The guarantee you're relying on in Windows doesn't exist.
There, I said it.
It really doesn't exist. You, up in Win32 land, are forbidden from creating certain filenames, but everybody else running on the same NT kernel and sharing a filesystem with you is allowed to continue doing as they please, and so the APIs you're using /explicitly/ don't promise what you're relying on.
The filenames you get from NT will be sequences of 16-bit code units. They might be Unicode. The filenames you get from Linux will be sequences of 8-bit code units. They might be Unicode (in this case UTF-8) too.

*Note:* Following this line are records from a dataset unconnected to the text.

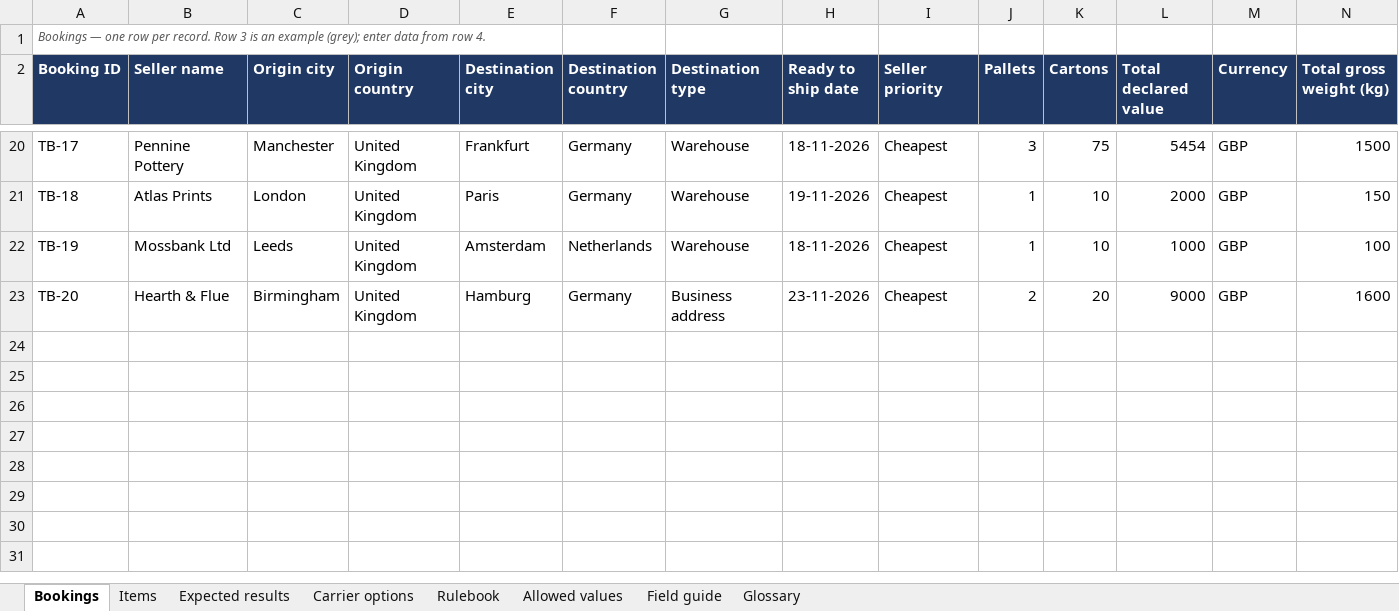
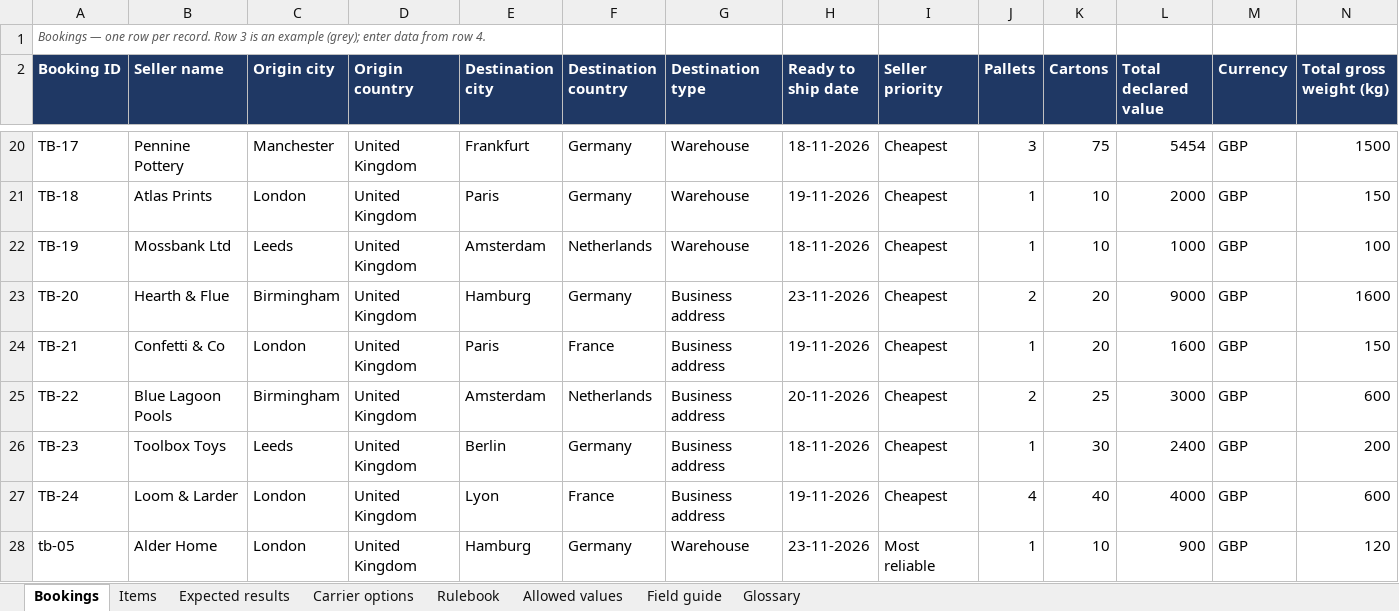
Before and after one commit to SathishAchilles/preflight-shipment-checker, an Excel workbook: assets/Preflight_Test_Cases.xlsx, sheet Bookings, drawn as a sheet; only a part is shown, gaps mark what is left out; values as stored, in another font and other column widths than the file's, no borders; rows hold the shown columns only; the diff names each change by its address in the sheet, - before the commit and + after, or states it on an @@ line.

```diff
--- a/assets/Preflight_Test_Cases.xlsx (sheet Bookings)
+++ b/assets/Preflight_Test_Cases.xlsx (sheet Bookings)
+row 24: TB-21 | Confetti & Co | London | United Kingdom | Paris | France | Business address | 19-11-2026 | Cheapest | 1 | 20 | 1600 | GBP | 150
+row 25: TB-22 | Blue Lagoon Pools | Birmingham | United Kingdom | Amsterdam | Netherlands | Business address | 20-11-2026 | Cheapest | 2 | 25 | 3000 | GBP | 600
+row 26: TB-23 | Toolbox Toys | Leeds | United Kingdom | Berlin | Germany | Business address | 18-11-2026 | Cheapest | 1 | 30 | 2400 | GBP | 200
+row 27: TB-24 | Loom & Larder | London | United Kingdom | Lyon | France | Business address | 19-11-2026 | Cheapest | 4 | 40 | 4000 | GBP | 600
+row 28: tb-05 | Alder Home | London | United Kingdom | Hamburg | Germany | Warehouse | 23-11-2026 | Most reliable | 1 | 10 | 900 | GBP | 120
```
Also changed, not shown: sheet Items, sheet Expected results, 21 other files.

In both cases you will /usually/ not see sequences that are crazy and undisplayable or not legal in some (non-filename) context, but you might, and when you do the OS vendor will say "I never promised otherwise". So you need defensive coding.